When I was about two years sober—after I had made it through withdrawal, the pink cloud, sweeping physical changes in the first year and sweeping emotional changes in the second—I had a moment of reckoning. More had improved than I could ever have imagined. So why did I still struggle with some of the same things?
Now at a little over five years sober, I can answer that question: because sobriety doesn’t make life stop. Nothing is going to end all suffering and render you or your life perfect.
But recovery allows you to practice healthy ways of coping with life’s struggles. That makes a big difference. While I do struggle with some of the same things—difficulty staying present, anxiety, feelings of restlessness—the way I struggle has changed dramatically. Nothing seems unmanageable, because I know I have the tools to deal with it.
There is a cliché that your worst day in sobriety is better than your best day in active addiction. I’ve found this to be true, even on the crappiest days when I might swear it’s not. Feeling unable to manage my emotions in active addiction was unbearable, even on my best days. Feeling empowered to handle stress makes the bad days feel less scary.
Many people in active addiction feel overwhelmed by what life brings, as though we have no control. Being empowered to cope with hard times is huge.
Remember that if you are struggling, there are always options. You can exercise, journal, call a supportive person in your life, engage in a hobby, go for a walk, meditate, or any number of other things. The longer you spend sober, the more self-awareness you’ll gain; you’ll start figuring out what helps you deal with specific stressors.
If you are in early sobriety, use this time to try out various coping skills. Journaling is always a great way to become clear about what’s working for you and why—and to keep track of those feelings for later. What works can always change, but practicing healthy coping will give you a good skill set for the future.
Many people with addictions tend to engage in all-or-nothing thinking. Sometimes this manifests as believing sobriety will solve all your problems. Even though I went into sobriety knowing the work would start once I removed substances, part of me bought into that idea.
The problem with this belief is that when your life inevitably isn’t perfect, you could rationalize drinking or using again. I had to let go of the idea of “perfect”—which doesn’t exist—and realize that life without substances is much better than life with them. While things feel hard sometimes, even sober, my best sober days are some of the best I’ve ever had.

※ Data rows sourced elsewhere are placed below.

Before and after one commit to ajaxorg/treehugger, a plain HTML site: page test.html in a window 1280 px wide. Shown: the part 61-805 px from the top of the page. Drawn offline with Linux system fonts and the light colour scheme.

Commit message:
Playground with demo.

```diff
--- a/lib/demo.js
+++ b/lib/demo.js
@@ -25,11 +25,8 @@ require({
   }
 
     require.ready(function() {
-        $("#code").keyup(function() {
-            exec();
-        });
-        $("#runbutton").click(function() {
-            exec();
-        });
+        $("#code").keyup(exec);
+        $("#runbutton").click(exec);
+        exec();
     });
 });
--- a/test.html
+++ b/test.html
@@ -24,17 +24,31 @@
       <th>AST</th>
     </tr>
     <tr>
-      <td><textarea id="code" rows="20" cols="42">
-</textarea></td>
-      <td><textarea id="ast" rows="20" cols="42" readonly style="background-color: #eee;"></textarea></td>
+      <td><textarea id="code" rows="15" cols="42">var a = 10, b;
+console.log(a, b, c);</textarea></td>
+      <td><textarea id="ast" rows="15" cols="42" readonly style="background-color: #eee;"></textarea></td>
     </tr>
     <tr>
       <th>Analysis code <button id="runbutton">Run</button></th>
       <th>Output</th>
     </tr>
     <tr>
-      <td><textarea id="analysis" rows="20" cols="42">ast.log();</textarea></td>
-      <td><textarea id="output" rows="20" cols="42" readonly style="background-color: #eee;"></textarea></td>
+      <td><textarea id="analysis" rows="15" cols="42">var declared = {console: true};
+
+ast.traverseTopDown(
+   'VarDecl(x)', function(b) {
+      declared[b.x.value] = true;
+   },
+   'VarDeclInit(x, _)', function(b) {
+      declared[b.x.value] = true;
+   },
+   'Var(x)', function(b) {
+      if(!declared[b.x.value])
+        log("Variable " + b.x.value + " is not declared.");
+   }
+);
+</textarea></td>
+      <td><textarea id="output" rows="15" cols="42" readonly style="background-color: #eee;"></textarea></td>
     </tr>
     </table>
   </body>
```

If you are struggling with a substance use or mental health disorder, there is hope. TruHealing Centers across the country offer high-quality treatment for addiction and mental health disorders. Our staff—many of whom are in recovery themselves—will help you learn to cope with stressors and build a great life in recovery. To learn more, call an admissions specialist at 410-593-0005.